Collection entries:
+-------+

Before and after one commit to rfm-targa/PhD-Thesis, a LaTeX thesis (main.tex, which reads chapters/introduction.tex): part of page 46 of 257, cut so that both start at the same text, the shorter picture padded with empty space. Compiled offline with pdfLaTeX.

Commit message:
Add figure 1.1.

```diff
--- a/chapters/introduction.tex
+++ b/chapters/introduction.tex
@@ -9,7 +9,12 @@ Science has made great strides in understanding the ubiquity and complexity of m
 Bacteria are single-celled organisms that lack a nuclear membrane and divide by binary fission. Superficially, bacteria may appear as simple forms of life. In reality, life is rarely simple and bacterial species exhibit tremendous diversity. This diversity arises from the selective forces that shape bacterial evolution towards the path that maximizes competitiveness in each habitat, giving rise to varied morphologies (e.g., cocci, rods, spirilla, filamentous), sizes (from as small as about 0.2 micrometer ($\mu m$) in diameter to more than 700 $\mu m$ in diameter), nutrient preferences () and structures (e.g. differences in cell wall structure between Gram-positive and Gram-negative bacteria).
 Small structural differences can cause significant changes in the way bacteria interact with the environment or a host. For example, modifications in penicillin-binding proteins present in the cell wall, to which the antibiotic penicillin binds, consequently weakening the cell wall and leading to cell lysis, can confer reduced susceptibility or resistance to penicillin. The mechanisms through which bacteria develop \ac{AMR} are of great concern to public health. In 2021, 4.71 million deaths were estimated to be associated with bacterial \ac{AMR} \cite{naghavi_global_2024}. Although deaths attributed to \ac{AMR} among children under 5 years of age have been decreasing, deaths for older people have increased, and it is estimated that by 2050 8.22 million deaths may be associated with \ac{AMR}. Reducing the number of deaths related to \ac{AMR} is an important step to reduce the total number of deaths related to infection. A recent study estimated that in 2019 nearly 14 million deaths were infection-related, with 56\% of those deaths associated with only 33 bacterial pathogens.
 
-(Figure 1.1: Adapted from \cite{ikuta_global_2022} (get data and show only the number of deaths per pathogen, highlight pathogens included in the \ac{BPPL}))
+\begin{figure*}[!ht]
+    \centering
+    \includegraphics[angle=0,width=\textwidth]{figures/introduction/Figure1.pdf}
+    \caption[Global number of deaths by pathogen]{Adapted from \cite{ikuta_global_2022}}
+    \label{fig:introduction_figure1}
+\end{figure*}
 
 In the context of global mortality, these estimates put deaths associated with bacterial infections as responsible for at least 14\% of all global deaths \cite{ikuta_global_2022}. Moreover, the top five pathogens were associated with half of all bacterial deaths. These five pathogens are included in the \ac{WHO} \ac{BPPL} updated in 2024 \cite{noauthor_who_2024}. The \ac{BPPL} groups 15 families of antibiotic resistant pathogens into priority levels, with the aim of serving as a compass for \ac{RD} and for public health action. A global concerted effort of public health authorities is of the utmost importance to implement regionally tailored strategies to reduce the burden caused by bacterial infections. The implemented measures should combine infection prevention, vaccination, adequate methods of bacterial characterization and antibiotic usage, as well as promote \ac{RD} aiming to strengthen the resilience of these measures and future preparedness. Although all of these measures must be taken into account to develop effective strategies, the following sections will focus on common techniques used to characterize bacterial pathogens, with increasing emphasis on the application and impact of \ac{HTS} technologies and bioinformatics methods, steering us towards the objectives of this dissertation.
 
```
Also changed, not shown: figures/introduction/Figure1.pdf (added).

+-------+

Pull every line containing the string "Adapted" out of the data above and copy it.

**Final answer:**
-(Figure 1.1: Adapted from \cite{ikuta_global_2022} (get data and show only the number of deaths per pathogen, highlight pathogens included in the \ac{BPPL}))
+    \caption[Global number of deaths by pathogen]{Adapted from \cite{ikuta_global_2022}}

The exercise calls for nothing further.